  • Potential of Hub Modelshub-style multi-service centres around the world and across the country • a range of health and employment, child care, language, literacy, training and social services are provided out of single ‘one stop locations • can provide more ‘wrap-around’ integrated services from person’s point of view • based solidly in local communities and responding to local needs and priorities → can become important community ‘space’ and support community capacity building • from provider and funder points of view = more efficient use of scarce resources • can enable synergies among providers and better overall coordinationDecember 18, 2012 | 23www.wellesleyinstitute.com
  • Showing Real Promise in Toronto• emerging forms: • CHC hubs of primary care, health promotion and related social services • network of neighbourhood multi-service centres • schools with health and social services acting as hubs for their local communities• getting specific in NW Toronto – what if the old hospital site could become a hub? • expanded Community Health Centre • Family Health Team • midwifery and birthing centre • health promotion and other public health support • settlement, social service and other community agencies • training and employment support • childcare • recreation and meeting placeDecember 18, 2012 | 24www.wellesleyinstitute.com
  • Acting on Social Determinants of Health: Local Cross-Sectoral Planning• cross-sectoral coordination and planning are key means to address wider SDoH at community level: • public health departments and LHINs are pulling together or participating in cross-sectoral planning tables • Local Immigration Partnerships, Social Planning Councils • such broad collaborations will be particularly important to Health Links initiative • and such collaborations are particularly important in less advantaged communities with less resources• building on local resources and networks • idea = explicit SDoH/equity planning networks such as SETo in Toronto • and here = NW Toronto network that put together community health fair last month 25
  • Look Widely for Community InnovationMiVIA (my Way) • personal electronic health record originally developed for mostly Hispanic seasonal farm workers in California – and then extended to other vulnerable populations • used in networks of free clinics • supports continuity and efficiency – highlighting the potential of eHealth for even the most marginalized • the web-based portal and records are in Spanish as well → helping to reduce language barriers • a vital element of success has been ‘promotores’ --community/peer health promoters – who recruit people into the program, train them on the tools and support them in their own health managementin Toronto, CAISI• integrated database for homeless people• used by hospitals, shelters, community service providers 26
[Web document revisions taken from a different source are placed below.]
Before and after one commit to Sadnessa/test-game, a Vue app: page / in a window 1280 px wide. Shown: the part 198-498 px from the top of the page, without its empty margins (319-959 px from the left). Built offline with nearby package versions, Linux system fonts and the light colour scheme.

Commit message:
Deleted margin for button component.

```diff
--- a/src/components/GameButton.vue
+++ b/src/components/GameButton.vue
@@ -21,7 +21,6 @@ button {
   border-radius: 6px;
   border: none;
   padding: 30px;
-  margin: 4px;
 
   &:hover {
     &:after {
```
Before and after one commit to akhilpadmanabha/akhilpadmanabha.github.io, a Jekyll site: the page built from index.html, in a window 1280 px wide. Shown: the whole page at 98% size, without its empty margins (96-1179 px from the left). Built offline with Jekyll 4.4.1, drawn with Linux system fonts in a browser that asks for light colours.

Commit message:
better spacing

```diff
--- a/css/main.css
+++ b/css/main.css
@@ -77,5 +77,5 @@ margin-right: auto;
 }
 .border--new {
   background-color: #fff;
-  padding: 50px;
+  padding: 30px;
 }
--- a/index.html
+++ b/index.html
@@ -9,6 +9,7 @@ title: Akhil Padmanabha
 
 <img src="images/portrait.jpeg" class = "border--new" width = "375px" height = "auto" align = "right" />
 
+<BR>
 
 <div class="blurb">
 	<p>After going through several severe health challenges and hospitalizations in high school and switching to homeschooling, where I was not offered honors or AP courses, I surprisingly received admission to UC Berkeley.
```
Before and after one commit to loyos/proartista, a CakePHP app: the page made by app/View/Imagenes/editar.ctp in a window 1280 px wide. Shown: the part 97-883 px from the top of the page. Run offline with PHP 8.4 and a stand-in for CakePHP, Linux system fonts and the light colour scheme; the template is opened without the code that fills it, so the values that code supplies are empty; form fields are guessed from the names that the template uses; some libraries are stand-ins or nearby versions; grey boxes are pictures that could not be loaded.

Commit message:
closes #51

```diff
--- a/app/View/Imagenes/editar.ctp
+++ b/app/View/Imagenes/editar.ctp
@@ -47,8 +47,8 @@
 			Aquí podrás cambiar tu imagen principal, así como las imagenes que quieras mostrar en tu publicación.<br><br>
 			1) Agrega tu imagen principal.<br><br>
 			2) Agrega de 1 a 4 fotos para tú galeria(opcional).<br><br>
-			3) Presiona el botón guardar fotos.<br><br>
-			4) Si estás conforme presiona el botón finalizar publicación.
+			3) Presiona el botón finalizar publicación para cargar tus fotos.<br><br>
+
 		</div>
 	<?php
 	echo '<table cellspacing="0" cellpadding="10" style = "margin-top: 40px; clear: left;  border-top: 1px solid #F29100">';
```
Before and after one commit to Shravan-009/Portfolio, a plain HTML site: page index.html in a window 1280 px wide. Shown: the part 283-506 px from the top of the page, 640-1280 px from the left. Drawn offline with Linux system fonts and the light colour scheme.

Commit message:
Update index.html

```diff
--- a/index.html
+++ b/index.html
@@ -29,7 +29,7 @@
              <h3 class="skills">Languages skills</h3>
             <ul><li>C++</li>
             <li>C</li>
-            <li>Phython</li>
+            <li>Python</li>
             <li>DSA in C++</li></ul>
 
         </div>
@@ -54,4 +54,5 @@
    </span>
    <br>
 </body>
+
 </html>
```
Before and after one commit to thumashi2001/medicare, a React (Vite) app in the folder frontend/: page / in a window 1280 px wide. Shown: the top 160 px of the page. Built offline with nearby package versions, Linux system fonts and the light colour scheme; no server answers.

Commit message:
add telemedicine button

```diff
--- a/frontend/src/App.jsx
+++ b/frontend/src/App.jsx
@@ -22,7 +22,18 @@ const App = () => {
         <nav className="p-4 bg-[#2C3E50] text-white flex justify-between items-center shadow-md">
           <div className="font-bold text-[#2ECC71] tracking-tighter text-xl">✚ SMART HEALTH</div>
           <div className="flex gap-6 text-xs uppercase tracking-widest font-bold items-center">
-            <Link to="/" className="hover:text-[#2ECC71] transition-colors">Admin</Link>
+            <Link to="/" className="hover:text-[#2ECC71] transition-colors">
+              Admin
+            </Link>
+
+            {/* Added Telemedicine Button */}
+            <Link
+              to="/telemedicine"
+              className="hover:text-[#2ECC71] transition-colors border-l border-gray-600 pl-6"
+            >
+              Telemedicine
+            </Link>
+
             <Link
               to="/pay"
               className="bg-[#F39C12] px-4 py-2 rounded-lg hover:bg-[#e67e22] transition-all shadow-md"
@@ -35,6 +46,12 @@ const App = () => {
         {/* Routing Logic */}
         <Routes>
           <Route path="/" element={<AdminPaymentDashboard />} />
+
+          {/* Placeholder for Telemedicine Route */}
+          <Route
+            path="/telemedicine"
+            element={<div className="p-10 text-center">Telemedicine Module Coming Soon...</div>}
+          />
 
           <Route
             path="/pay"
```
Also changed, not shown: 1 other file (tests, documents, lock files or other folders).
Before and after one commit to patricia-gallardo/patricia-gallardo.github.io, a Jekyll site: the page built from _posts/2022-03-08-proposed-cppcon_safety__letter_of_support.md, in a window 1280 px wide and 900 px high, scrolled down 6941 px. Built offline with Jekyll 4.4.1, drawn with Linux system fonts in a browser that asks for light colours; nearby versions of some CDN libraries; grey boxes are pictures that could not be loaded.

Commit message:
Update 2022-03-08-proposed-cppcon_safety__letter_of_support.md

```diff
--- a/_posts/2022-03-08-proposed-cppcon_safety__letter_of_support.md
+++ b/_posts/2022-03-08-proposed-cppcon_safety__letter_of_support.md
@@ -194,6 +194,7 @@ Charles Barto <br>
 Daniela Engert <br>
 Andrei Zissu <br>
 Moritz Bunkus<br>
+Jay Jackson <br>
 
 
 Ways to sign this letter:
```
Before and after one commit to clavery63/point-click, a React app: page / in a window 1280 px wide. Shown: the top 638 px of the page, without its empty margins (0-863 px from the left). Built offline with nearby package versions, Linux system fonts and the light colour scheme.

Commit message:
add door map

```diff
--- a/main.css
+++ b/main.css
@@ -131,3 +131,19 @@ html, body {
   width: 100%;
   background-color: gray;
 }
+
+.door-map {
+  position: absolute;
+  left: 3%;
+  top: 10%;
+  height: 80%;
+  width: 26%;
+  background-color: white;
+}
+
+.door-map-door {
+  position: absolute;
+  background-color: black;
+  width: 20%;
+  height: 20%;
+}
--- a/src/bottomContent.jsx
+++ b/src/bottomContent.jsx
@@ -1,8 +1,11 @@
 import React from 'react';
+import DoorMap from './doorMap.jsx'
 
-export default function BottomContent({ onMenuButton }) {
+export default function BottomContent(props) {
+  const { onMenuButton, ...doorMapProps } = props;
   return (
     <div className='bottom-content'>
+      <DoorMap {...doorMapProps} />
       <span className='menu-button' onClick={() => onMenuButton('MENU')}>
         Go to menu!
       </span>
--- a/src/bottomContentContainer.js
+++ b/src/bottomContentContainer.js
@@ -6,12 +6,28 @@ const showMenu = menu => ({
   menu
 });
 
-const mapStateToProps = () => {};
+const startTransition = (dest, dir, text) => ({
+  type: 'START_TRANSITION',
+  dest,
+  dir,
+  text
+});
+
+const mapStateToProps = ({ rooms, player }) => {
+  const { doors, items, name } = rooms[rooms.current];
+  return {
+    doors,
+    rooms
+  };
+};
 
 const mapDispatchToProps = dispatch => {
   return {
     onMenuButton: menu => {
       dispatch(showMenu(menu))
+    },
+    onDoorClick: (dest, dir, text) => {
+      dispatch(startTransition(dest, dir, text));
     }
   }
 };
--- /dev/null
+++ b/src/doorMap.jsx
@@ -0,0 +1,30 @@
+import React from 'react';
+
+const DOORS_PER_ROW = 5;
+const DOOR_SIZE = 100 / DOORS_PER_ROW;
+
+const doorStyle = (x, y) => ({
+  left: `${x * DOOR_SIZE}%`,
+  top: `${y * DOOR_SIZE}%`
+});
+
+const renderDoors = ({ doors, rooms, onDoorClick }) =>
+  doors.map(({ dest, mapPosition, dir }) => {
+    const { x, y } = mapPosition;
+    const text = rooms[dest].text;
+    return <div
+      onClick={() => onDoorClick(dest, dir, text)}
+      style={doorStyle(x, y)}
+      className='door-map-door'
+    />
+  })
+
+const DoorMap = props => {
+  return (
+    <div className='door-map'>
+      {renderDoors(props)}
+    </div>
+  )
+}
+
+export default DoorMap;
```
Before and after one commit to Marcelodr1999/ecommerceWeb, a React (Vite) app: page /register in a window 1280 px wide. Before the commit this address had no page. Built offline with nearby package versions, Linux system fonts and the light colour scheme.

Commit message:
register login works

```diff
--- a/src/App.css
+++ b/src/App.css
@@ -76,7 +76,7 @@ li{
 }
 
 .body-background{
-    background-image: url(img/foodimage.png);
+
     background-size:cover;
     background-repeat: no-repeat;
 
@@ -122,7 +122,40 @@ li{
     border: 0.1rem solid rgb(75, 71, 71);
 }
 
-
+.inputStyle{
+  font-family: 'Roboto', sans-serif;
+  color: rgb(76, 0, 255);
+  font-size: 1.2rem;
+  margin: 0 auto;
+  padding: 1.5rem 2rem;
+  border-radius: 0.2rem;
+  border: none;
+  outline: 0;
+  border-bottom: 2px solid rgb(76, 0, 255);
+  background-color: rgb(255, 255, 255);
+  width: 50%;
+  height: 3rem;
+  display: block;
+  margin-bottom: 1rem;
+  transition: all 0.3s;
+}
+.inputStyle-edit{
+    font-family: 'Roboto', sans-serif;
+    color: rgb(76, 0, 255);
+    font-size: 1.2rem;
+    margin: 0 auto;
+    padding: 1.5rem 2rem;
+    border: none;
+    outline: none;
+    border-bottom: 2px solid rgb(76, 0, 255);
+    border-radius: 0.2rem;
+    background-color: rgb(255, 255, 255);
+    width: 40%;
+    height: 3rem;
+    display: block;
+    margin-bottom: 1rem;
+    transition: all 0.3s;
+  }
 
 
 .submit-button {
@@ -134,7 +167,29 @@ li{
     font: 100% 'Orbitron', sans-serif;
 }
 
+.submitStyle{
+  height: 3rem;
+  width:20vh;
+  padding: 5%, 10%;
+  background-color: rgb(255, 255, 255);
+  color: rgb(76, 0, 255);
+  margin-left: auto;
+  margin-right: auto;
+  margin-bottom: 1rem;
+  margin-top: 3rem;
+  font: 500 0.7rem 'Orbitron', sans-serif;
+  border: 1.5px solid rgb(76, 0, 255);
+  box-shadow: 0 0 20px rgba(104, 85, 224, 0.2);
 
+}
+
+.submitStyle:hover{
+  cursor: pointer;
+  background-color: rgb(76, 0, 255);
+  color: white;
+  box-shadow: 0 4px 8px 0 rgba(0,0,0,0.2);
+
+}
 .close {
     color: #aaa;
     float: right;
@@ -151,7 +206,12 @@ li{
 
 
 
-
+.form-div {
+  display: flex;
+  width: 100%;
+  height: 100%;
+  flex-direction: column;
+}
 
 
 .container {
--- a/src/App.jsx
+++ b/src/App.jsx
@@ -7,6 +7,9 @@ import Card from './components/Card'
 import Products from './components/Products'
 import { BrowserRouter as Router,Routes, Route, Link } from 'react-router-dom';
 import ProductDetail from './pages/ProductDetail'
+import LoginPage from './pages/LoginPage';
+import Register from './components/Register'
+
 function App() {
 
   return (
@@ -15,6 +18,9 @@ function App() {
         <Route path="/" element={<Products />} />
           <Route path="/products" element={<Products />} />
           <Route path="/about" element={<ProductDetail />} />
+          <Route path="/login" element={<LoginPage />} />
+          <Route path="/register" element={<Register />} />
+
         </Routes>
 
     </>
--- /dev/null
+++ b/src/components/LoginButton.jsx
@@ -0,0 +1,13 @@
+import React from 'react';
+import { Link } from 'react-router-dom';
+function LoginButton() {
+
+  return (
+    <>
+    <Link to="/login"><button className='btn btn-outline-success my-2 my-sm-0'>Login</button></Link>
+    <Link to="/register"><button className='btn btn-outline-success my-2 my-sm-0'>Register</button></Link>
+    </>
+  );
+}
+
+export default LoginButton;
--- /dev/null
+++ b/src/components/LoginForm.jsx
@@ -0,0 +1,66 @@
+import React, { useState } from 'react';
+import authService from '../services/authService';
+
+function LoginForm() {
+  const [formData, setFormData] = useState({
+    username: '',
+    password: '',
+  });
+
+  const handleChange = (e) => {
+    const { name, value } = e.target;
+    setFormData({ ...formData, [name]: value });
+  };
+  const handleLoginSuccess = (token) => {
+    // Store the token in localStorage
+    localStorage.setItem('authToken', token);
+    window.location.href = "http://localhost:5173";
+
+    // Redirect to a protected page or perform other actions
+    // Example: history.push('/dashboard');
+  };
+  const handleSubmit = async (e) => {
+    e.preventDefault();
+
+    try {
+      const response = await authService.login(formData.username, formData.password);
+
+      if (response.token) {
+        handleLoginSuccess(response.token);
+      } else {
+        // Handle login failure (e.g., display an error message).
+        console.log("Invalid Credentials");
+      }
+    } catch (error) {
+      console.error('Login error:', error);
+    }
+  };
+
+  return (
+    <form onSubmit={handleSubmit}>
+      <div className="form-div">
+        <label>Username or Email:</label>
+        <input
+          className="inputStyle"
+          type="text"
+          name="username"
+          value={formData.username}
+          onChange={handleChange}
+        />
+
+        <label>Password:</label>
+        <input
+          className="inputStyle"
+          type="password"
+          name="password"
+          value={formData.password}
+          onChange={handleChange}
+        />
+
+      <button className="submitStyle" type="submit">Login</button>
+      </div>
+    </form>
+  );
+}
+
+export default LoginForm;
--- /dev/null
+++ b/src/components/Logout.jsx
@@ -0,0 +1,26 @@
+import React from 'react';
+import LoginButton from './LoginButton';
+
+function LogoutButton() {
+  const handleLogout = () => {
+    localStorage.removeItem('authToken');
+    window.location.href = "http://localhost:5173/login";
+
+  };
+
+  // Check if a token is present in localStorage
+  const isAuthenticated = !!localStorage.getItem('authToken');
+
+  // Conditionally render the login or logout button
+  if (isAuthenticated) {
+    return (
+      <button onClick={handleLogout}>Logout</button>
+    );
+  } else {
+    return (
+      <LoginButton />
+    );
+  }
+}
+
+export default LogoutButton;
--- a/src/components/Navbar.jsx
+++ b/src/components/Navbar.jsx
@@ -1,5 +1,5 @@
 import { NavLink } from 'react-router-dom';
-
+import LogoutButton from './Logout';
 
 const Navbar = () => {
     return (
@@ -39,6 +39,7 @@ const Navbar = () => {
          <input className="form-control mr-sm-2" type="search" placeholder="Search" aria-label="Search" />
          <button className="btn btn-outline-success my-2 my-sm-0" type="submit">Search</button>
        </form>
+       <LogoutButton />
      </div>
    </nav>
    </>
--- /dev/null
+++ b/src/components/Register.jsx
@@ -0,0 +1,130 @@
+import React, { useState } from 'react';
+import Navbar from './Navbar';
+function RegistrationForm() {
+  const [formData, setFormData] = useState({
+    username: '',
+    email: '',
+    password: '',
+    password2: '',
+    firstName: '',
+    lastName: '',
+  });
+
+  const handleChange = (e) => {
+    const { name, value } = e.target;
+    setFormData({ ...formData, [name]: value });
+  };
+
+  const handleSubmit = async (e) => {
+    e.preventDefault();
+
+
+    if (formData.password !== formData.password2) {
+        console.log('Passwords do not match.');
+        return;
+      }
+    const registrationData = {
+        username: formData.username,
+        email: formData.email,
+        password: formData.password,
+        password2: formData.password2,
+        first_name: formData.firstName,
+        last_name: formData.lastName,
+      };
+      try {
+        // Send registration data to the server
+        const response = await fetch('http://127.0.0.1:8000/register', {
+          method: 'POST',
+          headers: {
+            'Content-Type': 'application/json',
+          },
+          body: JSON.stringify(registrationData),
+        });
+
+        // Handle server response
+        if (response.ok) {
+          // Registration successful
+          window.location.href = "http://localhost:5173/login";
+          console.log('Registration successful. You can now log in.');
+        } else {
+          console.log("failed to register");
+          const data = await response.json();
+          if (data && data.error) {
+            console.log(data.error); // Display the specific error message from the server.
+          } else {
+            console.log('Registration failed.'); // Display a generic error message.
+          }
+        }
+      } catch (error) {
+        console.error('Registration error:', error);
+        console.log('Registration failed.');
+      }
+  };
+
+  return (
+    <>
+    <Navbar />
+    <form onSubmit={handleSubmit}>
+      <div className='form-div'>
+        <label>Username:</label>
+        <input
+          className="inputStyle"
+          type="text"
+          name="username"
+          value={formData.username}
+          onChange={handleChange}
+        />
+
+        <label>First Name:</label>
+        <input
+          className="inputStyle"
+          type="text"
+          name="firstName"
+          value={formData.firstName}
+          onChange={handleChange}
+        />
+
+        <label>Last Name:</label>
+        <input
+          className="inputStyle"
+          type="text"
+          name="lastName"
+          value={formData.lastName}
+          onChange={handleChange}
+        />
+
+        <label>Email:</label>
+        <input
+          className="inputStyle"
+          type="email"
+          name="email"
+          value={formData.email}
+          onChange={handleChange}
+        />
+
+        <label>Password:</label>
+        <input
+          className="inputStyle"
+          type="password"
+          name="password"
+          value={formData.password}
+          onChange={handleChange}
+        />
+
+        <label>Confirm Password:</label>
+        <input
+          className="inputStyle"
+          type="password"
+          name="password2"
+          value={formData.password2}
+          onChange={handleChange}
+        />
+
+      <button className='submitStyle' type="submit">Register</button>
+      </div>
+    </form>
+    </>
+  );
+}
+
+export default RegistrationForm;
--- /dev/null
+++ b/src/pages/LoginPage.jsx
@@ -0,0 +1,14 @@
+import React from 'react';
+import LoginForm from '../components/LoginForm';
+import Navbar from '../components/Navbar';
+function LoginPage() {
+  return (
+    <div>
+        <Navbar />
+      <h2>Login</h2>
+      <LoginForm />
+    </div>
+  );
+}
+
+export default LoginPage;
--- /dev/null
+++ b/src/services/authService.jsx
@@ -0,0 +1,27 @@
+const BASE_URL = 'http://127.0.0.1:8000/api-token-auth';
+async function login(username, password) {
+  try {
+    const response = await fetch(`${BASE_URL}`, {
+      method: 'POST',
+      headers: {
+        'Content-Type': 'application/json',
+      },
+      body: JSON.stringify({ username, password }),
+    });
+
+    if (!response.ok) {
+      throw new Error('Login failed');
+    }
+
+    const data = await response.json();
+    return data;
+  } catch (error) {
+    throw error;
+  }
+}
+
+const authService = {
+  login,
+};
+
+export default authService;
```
  • Pulling it All Together: Acting on Patient and Community Priorities• build significant community participation and influence into priority setting • Health Council underway • build on insights from other countries – idea of participatory planning • research and policy resources is provided to give participants all the information they need • they make recommendations on promising initiatives and allocation of resources • have also proven able to address tricky trade-off issues• make this real = allocate a % of budget to priorities or initiatives identified by Council or other means of engagement• idea = develop sub-regional local health plans • e.g. in NW Toronto, especially to proactively get ready for hospital moving• build on local potential – enormous provider commitment, grass-roots innovation and strong community organizationsDecember 18, 2012 | 27www.wellesleyinstitute.com